Does it ever feel to you like your writing is flatlining? Are you bored by the sound of your own voice coming off the page? Tired of trying to find new ways to discuss your obsessions?

Me too — and I’m a professional writer.

When I feel like no one is paying attention to what I’m saying, I often take the non-strategic step of shutting up. Or shutting down. If nobody is going to play my way, run over to join in my conversation and connection games, I feel like just taking my ball of words and going home.

Yet this can be a very fruitful time to set ideas on the page. After all, as an entrepreneur, I am a problem-solver. Though I mostly think of solving problems for my clients, the fact is that I’m an experts on the problems inside my own head. Why not share those with others whose struggles mirror mine, people who could benefit from knowing “It’s not just me”?

It isn’t just you. People use all sorts of tools to get in touch with the notion that there are patterns. From personality diagnostics to astrology, from mapping our genome (“So that’s why I have freckles”) to tracking your biorhythms (“Here comes my period!”). Finding and naming patterns is something humans are as capable of as any animal who can be habituated — and with our massive brains, we find ways to talk ourselves into self-blame for what might in fact be a kind of destiny.

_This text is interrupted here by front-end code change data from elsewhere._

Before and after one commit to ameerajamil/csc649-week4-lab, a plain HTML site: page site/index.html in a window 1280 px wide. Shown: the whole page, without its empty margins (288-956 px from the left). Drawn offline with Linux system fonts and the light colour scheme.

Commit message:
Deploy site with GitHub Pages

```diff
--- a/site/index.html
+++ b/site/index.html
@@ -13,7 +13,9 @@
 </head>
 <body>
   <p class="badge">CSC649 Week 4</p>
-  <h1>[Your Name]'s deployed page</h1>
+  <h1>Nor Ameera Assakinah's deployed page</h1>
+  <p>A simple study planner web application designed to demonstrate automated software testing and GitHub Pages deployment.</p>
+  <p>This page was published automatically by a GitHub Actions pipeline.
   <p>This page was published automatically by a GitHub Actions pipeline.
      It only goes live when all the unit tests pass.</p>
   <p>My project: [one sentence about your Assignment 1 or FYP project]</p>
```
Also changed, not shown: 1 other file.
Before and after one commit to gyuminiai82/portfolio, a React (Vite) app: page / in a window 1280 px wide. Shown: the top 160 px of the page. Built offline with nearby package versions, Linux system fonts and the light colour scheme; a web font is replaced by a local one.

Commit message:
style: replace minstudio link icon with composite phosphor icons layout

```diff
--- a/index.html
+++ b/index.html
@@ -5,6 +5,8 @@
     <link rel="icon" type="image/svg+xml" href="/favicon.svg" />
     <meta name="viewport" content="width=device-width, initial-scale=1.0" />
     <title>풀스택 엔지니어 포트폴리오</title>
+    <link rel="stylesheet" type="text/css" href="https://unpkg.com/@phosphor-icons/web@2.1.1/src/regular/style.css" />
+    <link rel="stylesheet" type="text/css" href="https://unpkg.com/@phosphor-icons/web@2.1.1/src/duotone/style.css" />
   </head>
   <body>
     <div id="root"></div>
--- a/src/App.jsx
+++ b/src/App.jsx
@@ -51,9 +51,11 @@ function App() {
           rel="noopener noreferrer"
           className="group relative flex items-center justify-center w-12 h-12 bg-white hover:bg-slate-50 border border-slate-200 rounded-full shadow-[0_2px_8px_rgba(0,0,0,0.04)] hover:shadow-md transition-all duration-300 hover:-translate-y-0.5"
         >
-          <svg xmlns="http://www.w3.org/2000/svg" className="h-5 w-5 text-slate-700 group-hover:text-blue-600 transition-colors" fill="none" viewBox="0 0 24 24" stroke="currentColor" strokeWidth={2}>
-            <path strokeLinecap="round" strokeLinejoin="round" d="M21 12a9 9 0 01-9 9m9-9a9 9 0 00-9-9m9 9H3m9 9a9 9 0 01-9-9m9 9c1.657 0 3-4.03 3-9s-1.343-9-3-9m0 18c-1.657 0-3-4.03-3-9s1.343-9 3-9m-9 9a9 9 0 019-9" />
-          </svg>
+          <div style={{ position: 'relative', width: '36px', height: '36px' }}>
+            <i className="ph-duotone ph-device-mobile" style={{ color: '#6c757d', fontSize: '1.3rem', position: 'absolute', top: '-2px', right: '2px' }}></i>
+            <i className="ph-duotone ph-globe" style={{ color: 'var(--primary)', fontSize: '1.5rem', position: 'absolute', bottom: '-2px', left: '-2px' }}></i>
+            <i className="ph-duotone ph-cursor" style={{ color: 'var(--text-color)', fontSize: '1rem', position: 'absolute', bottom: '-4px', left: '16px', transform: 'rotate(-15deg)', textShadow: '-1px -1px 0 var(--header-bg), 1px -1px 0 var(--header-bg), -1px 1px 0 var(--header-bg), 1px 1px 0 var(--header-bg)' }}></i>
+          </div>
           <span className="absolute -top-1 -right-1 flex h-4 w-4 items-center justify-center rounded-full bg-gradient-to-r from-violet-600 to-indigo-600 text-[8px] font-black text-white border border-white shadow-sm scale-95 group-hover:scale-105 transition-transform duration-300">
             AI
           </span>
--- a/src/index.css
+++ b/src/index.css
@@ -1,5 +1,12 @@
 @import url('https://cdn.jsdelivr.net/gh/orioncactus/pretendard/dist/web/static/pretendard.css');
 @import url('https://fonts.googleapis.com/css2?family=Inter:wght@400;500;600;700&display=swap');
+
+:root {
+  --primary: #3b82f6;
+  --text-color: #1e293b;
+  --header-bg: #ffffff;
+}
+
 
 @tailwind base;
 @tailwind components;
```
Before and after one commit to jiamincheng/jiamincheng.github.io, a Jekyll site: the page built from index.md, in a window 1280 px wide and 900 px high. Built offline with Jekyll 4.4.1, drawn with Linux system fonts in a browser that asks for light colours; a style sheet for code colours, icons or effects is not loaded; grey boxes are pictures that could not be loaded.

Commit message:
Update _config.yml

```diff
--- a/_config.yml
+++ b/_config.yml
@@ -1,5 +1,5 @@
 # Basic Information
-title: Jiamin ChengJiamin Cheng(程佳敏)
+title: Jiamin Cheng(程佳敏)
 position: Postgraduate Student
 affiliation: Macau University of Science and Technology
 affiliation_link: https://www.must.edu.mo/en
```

We often hear this framed as an opposition of nature and nurture, yet I think that’s mostly because of the poetic chiming of these words in English. There are so many other factors that influence us and our stuckness and problems all the time: weather, food, conflict, conversations, the smell that reminds us of a moment we’d forgotten (for better or worse).

The point I’m making (and I am making one, I assure you) is that sharing our common human miseries, foibles, distractions, weaknesses, setbacks, breakdowns, and wild-ass wrong guesses help get us through the night. And the day.

The times you are most stuck may be the time your reader most needs you to write.

Write, please, about the problems you’re having. Presenting yourself as perfect or even competent when you feel utterly the opposite pushes away the very people who might be able to help you move forward, out of the thicket and into the clearing. Knowing how someone else navigated the dark woods makes exploring it safer, and regardless of the power of positive thinking, life has dark, difficult times. So does business. By sharing your own story, you give others the strength and hope to move themselves forward — or to turn for help to someone who understands their struggles intimately.

Composition note: This is all entirely true. I keep writing things I hate reading. My mantra is that if it bores me it bores my reader. My less-true mantra is that naming negative experiences is the same as whining, and that whining is not allowed. I hate whining and tend to identify things as whines that are often the drone of self-hatred. That’s another problem.

What stories can you tell to help others get through their own shit? Please comment.